What the task requires: As the answer, give every line of the records that includes the word "changed".

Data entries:
◇ ◇ ◇ ◇ ◇

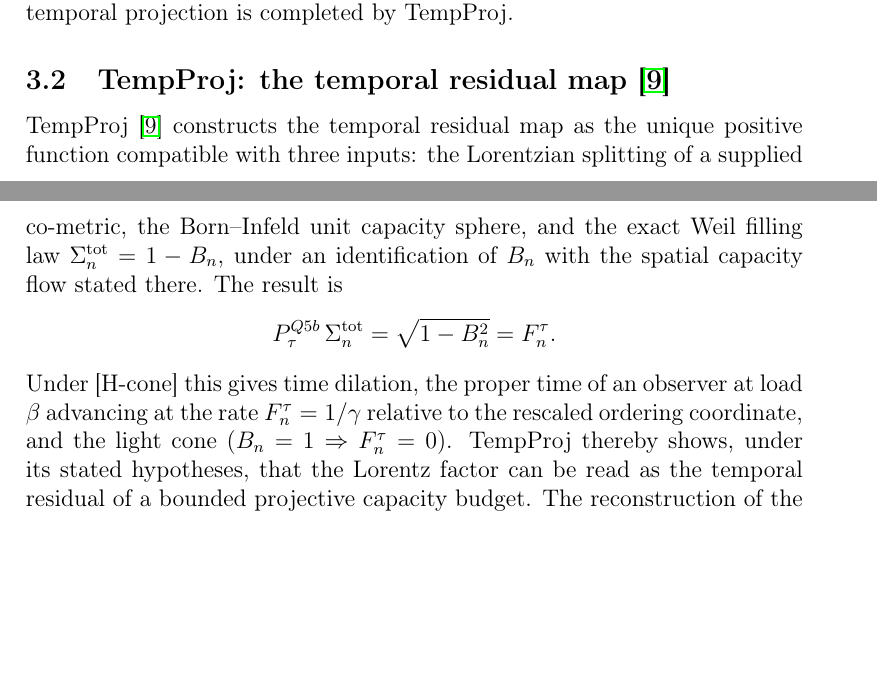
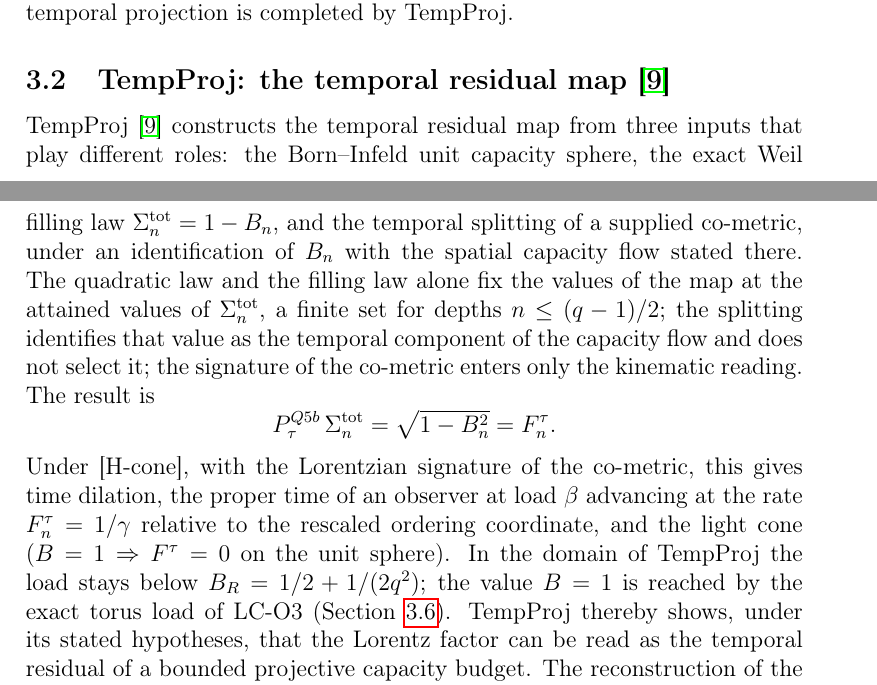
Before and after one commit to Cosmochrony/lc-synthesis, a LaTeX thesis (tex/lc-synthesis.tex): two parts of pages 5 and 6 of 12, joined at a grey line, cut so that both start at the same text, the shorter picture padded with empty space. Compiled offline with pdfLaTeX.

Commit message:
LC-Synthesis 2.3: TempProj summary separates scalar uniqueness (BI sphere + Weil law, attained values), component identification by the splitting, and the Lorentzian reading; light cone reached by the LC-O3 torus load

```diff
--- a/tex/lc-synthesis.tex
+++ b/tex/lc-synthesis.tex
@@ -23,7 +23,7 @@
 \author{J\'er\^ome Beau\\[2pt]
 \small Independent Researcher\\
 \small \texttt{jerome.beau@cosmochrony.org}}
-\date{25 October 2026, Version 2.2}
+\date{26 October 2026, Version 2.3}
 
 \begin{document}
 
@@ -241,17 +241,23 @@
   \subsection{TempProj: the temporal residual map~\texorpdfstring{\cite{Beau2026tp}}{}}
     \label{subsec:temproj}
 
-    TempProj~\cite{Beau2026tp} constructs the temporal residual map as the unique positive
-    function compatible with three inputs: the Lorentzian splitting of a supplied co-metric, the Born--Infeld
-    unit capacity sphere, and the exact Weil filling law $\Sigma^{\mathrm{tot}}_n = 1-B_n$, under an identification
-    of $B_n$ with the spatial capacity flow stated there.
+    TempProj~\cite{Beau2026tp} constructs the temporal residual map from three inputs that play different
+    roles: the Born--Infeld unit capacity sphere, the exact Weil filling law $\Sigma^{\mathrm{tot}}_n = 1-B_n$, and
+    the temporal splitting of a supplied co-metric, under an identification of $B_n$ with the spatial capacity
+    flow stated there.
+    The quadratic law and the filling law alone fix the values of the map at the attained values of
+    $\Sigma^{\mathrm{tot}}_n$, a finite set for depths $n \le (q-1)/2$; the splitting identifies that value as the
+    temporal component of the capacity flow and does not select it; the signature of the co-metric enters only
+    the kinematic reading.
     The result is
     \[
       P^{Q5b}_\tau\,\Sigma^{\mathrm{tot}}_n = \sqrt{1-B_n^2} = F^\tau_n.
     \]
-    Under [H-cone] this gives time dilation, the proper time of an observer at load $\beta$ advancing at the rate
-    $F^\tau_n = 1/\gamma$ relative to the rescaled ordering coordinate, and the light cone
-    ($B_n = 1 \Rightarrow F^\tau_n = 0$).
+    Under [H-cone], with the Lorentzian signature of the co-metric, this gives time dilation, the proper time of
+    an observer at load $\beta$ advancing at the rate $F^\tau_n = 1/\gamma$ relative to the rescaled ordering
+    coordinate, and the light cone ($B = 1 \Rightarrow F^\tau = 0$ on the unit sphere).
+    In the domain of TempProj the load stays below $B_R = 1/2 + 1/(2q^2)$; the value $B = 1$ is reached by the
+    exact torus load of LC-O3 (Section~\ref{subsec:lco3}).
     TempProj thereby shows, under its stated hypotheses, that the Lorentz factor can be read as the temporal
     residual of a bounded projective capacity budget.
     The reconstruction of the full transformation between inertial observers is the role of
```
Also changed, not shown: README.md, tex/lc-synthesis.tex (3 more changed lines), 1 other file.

◇ ◇ ◇ ◇ ◇

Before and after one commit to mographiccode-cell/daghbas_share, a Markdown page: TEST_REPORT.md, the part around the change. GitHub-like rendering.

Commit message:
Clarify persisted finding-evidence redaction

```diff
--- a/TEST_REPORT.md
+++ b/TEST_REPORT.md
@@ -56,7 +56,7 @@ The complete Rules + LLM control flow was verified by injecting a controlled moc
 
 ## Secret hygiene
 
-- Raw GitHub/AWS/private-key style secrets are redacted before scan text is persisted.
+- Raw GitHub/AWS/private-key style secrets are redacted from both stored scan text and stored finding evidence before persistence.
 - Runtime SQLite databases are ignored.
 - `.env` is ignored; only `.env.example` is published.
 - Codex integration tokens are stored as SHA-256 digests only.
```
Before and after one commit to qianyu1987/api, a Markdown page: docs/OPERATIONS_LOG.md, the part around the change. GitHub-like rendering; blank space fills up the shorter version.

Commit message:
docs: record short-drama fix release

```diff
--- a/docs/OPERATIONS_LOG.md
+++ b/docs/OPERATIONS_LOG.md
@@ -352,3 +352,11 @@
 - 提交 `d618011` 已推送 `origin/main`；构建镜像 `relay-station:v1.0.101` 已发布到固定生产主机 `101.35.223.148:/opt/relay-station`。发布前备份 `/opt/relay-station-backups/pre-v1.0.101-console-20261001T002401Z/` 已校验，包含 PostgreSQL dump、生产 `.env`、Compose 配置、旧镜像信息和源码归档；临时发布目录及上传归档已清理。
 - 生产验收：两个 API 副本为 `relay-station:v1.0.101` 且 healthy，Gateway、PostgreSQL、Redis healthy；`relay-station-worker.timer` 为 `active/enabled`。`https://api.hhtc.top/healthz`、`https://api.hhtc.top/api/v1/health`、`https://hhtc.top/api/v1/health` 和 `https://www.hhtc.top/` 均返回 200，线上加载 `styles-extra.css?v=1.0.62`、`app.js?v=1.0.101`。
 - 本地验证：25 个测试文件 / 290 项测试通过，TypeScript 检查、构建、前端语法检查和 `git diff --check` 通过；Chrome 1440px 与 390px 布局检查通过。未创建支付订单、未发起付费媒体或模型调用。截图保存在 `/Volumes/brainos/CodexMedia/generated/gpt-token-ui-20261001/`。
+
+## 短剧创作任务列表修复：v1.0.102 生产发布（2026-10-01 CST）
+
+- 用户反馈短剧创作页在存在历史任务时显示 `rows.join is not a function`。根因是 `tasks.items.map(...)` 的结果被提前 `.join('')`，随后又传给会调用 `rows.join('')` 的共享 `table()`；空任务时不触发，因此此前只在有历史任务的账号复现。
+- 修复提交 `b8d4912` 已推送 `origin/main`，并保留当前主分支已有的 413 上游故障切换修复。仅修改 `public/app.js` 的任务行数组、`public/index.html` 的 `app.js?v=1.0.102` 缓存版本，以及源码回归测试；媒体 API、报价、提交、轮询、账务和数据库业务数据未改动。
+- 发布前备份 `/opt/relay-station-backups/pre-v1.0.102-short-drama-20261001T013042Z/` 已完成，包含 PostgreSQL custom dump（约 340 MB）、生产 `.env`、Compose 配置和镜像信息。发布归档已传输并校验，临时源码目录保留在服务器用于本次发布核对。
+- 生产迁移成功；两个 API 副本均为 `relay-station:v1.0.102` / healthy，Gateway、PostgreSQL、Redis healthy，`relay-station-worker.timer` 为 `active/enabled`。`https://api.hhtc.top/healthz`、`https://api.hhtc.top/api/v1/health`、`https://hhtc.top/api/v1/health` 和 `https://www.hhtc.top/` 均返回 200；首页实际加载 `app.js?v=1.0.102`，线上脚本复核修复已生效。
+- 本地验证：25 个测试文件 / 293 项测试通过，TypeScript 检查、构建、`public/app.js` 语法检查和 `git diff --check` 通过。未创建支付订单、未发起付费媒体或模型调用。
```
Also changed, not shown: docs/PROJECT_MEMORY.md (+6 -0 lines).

◇ ◇ ◇ ◇ ◇

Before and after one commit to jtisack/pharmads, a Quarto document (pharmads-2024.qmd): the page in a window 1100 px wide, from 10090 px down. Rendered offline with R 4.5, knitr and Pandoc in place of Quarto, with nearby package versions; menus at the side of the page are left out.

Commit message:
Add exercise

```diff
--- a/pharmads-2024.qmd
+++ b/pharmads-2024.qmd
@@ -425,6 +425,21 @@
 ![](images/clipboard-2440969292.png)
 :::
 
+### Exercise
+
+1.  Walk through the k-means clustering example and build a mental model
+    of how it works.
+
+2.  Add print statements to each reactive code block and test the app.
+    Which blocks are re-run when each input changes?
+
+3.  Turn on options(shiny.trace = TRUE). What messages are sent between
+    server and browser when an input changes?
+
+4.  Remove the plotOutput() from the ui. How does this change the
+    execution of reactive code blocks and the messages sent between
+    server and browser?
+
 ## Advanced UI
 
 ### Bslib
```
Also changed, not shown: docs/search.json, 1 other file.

◇ ◇ ◇ ◇ ◇

Expected answer:
Also changed, not shown: README.md, tex/lc-synthesis.tex (3 more changed lines), 1 other file.
Also changed, not shown: docs/PROJECT_MEMORY.md (+6 -0 lines).
Also changed, not shown: docs/search.json, 1 other file.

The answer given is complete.